====== Entries shown
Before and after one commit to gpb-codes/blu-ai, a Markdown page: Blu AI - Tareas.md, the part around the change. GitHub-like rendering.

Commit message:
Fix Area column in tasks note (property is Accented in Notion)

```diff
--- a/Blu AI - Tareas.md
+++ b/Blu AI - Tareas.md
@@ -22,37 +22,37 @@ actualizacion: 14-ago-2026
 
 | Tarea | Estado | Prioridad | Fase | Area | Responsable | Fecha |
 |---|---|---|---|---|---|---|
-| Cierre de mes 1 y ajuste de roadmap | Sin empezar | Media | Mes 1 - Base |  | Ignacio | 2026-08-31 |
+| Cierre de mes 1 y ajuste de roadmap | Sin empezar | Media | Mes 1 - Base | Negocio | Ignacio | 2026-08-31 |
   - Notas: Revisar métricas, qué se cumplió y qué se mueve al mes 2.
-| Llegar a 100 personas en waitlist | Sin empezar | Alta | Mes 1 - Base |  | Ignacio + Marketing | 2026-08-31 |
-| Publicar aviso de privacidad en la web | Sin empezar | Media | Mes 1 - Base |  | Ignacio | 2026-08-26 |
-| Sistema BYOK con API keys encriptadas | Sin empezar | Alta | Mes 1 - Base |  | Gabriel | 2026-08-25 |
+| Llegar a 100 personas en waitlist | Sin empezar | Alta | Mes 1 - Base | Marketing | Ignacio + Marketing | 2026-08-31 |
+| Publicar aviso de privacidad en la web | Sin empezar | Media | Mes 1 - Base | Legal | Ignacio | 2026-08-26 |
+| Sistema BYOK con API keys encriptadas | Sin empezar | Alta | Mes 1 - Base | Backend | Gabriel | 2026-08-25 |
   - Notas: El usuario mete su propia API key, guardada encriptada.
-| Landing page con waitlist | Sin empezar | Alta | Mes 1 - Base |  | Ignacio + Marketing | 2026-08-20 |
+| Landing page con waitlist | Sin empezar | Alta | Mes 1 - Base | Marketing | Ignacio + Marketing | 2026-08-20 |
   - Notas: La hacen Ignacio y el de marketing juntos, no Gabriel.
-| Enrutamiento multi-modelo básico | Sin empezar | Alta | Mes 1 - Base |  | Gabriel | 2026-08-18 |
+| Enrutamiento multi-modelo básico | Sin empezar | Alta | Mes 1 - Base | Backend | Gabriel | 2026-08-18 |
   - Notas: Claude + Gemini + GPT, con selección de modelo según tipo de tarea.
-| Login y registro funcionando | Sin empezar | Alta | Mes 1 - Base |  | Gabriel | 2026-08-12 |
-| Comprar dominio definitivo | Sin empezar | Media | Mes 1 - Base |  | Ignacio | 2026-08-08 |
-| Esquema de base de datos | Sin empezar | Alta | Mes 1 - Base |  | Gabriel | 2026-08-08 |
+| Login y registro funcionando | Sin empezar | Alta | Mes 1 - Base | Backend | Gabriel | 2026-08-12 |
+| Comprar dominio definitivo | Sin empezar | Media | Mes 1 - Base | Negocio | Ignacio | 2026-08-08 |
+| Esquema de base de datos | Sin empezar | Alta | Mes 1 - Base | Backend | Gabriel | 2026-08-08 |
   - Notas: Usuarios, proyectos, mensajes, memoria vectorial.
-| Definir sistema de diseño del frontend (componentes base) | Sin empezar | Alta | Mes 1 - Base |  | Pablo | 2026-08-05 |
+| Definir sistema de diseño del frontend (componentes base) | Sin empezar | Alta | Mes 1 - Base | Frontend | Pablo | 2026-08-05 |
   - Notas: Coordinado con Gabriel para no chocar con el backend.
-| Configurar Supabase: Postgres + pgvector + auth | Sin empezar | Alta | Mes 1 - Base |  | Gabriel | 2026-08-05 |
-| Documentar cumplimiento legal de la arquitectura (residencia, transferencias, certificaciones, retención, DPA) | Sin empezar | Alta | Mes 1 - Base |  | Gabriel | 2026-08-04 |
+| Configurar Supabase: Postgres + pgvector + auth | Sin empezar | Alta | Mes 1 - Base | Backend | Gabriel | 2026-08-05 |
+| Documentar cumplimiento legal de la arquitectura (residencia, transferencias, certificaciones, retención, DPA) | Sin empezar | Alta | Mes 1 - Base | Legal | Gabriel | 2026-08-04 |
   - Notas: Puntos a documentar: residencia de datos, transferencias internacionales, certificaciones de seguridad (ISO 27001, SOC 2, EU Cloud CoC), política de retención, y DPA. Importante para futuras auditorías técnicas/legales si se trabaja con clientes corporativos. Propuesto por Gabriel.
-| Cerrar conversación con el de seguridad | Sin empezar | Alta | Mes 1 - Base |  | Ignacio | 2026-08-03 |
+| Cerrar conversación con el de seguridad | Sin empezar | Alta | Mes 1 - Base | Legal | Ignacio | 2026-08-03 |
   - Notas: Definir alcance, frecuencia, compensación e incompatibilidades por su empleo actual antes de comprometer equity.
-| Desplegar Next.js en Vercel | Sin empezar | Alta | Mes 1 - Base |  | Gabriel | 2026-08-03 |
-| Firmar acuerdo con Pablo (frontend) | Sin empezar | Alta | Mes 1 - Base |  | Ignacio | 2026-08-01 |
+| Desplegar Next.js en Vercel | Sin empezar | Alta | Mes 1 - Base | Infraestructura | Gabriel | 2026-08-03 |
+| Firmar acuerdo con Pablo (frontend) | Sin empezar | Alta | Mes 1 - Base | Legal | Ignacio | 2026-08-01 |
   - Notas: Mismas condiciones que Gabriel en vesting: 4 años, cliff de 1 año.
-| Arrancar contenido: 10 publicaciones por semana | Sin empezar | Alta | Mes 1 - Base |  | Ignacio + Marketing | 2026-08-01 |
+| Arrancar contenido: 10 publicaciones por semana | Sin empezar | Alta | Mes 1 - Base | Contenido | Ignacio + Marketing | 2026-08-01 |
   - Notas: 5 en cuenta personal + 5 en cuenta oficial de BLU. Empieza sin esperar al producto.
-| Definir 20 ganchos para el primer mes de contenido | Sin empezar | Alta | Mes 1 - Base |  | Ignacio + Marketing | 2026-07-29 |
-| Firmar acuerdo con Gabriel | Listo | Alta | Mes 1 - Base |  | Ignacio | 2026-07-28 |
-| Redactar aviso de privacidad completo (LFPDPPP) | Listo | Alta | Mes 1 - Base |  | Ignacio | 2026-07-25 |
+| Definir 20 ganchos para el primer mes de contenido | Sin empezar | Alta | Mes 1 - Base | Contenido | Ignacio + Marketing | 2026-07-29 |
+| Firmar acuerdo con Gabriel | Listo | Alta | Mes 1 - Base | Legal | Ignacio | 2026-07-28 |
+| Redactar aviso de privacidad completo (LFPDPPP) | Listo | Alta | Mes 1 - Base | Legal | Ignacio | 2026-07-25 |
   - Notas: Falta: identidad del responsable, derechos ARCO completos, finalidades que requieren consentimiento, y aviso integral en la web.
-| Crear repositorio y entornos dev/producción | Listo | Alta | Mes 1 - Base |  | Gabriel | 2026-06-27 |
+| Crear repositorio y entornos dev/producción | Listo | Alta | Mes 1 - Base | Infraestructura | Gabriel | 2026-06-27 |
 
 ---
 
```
============
(Action item) Returned text must match every record word for word.

(Answer space)
Before and after one commit to gpb-codes/blu-ai, a Markdown page: Blu AI - Tareas.md, the part around the change. GitHub-like rendering.

Commit message:
Fix Area column in tasks note (property is Accented in Notion)

```diff
--- a/Blu AI - Tareas.md
+++ b/Blu AI - Tareas.md
@@ -22,37 +22,37 @@ actualizacion: 14-ago-2026
 
 | Tarea | Estado | Prioridad | Fase | Area | Responsable | Fecha |
 |---|---|---|---|---|---|---|
-| Cierre de mes 1 y ajuste de roadmap | Sin empezar | Media | Mes 1 - Base |  | Ignacio | 2026-08-31 |
+| Cierre de mes 1 y ajuste de roadmap | Sin empezar | Media | Mes 1 - Base | Negocio | Ignacio | 2026-08-31 |
   - Notas: Revisar métricas, qué se cumplió y qué se mueve al mes 2.
-| Llegar a 100 personas en waitlist | Sin empezar | Alta | Mes 1 - Base |  | Ignacio + Marketing | 2026-08-31 |
-| Publicar aviso de privacidad en la web | Sin empezar | Media | Mes 1 - Base |  | Ignacio | 2026-08-26 |
-| Sistema BYOK con API keys encriptadas | Sin empezar | Alta | Mes 1 - Base |  | Gabriel | 2026-08-25 |
+| Llegar a 100 personas en waitlist | Sin empezar | Alta | Mes 1 - Base | Marketing | Ignacio + Marketing | 2026-08-31 |
+| Publicar aviso de privacidad en la web | Sin empezar | Media | Mes 1 - Base | Legal | Ignacio | 2026-08-26 |
+| Sistema BYOK con API keys encriptadas | Sin empezar | Alta | Mes 1 - Base | Backend | Gabriel | 2026-08-25 |
   - Notas: El usuario mete su propia API key, guardada encriptada.
-| Landing page con waitlist | Sin empezar | Alta | Mes 1 - Base |  | Ignacio + Marketing | 2026-08-20 |
+| Landing page con waitlist | Sin empezar | Alta | Mes 1 - Base | Marketing | Ignacio + Marketing | 2026-08-20 |
   - Notas: La hacen Ignacio y el de marketing juntos, no Gabriel.
-| Enrutamiento multi-modelo básico | Sin empezar | Alta | Mes 1 - Base |  | Gabriel | 2026-08-18 |
+| Enrutamiento multi-modelo básico | Sin empezar | Alta | Mes 1 - Base | Backend | Gabriel | 2026-08-18 |
   - Notas: Claude + Gemini + GPT, con selección de modelo según tipo de tarea.
-| Login y registro funcionando | Sin empezar | Alta | Mes 1 - Base |  | Gabriel | 2026-08-12 |
-| Comprar dominio definitivo | Sin empezar | Media | Mes 1 - Base |  | Ignacio | 2026-08-08 |
-| Esquema de base de datos | Sin empezar | Alta | Mes 1 - Base |  | Gabriel | 2026-08-08 |
+| Login y registro funcionando | Sin empezar | Alta | Mes 1 - Base | Backend | Gabriel | 2026-08-12 |
+| Comprar dominio definitivo | Sin empezar | Media | Mes 1 - Base | Negocio | Ignacio | 2026-08-08 |
+| Esquema de base de datos | Sin empezar | Alta | Mes 1 - Base | Backend | Gabriel | 2026-08-08 |
   - Notas: Usuarios, proyectos, mensajes, memoria vectorial.
-| Definir sistema de diseño del frontend (componentes base) | Sin empezar | Alta | Mes 1 - Base |  | Pablo | 2026-08-05 |
+| Definir sistema de diseño del frontend (componentes base) | Sin empezar | Alta | Mes 1 - Base | Frontend | Pablo | 2026-08-05 |
   - Notas: Coordinado con Gabriel para no chocar con el backend.
-| Configurar Supabase: Postgres + pgvector + auth | Sin empezar | Alta | Mes 1 - Base |  | Gabriel | 2026-08-05 |
-| Documentar cumplimiento legal de la arquitectura (residencia, transferencias, certificaciones, retención, DPA) | Sin empezar | Alta | Mes 1 - Base |  | Gabriel | 2026-08-04 |
+| Configurar Supabase: Postgres + pgvector + auth | Sin empezar | Alta | Mes 1 - Base | Backend | Gabriel | 2026-08-05 |
+| Documentar cumplimiento legal de la arquitectura (residencia, transferencias, certificaciones, retención, DPA) | Sin empezar | Alta | Mes 1 - Base | Legal | Gabriel | 2026-08-04 |
   - Notas: Puntos a documentar: residencia de datos, transferencias internacionales, certificaciones de seguridad (ISO 27001, SOC 2, EU Cloud CoC), política de retención, y DPA. Importante para futuras auditorías técnicas/legales si se trabaja con clientes corporativos. Propuesto por Gabriel.
-| Cerrar conversación con el de seguridad | Sin empezar | Alta | Mes 1 - Base |  | Ignacio | 2026-08-03 |
+| Cerrar conversación con el de seguridad | Sin empezar | Alta | Mes 1 - Base | Legal | Ignacio | 2026-08-03 |
   - Notas: Definir alcance, frecuencia, compensación e incompatibilidades por su empleo actual antes de comprometer equity.
-| Desplegar Next.js en Vercel | Sin empezar | Alta | Mes 1 - Base |  | Gabriel | 2026-08-03 |
-| Firmar acuerdo con Pablo (frontend) | Sin empezar | Alta | Mes 1 - Base |  | Ignacio | 2026-08-01 |
+| Desplegar Next.js en Vercel | Sin empezar | Alta | Mes 1 - Base | Infraestructura | Gabriel | 2026-08-03 |
+| Firmar acuerdo con Pablo (frontend) | Sin empezar | Alta | Mes 1 - Base | Legal | Ignacio | 2026-08-01 |
   - Notas: Mismas condiciones que Gabriel en vesting: 4 años, cliff de 1 año.
-| Arrancar contenido: 10 publicaciones por semana | Sin empezar | Alta | Mes 1 - Base |  | Ignacio + Marketing | 2026-08-01 |
+| Arrancar contenido: 10 publicaciones por semana | Sin empezar | Alta | Mes 1 - Base | Contenido | Ignacio + Marketing | 2026-08-01 |
   - Notas: 5 en cuenta personal + 5 en cuenta oficial de BLU. Empieza sin esperar al producto.
-| Definir 20 ganchos para el primer mes de contenido | Sin empezar | Alta | Mes 1 - Base |  | Ignacio + Marketing | 2026-07-29 |
-| Firmar acuerdo con Gabriel | Listo | Alta | Mes 1 - Base |  | Ignacio | 2026-07-28 |
-| Redactar aviso de privacidad completo (LFPDPPP) | Listo | Alta | Mes 1 - Base |  | Ignacio | 2026-07-25 |
+| Definir 20 ganchos para el primer mes de contenido | Sin empezar | Alta | Mes 1 - Base | Contenido | Ignacio + Marketing | 2026-07-29 |
+| Firmar acuerdo con Gabriel | Listo | Alta | Mes 1 - Base | Legal | Ignacio | 2026-07-28 |
+| Redactar aviso de privacidad completo (LFPDPPP) | Listo | Alta | Mes 1 - Base | Legal | Ignacio | 2026-07-25 |
   - Notas: Falta: identidad del responsable, derechos ARCO completos, finalidades que requieren consentimiento, y aviso integral en la web.
-| Crear repositorio y entornos dev/producción | Listo | Alta | Mes 1 - Base |  | Gabriel | 2026-06-27 |
+| Crear repositorio y entornos dev/producción | Listo | Alta | Mes 1 - Base | Infraestructura | Gabriel | 2026-06-27 |
 
 ---
 
```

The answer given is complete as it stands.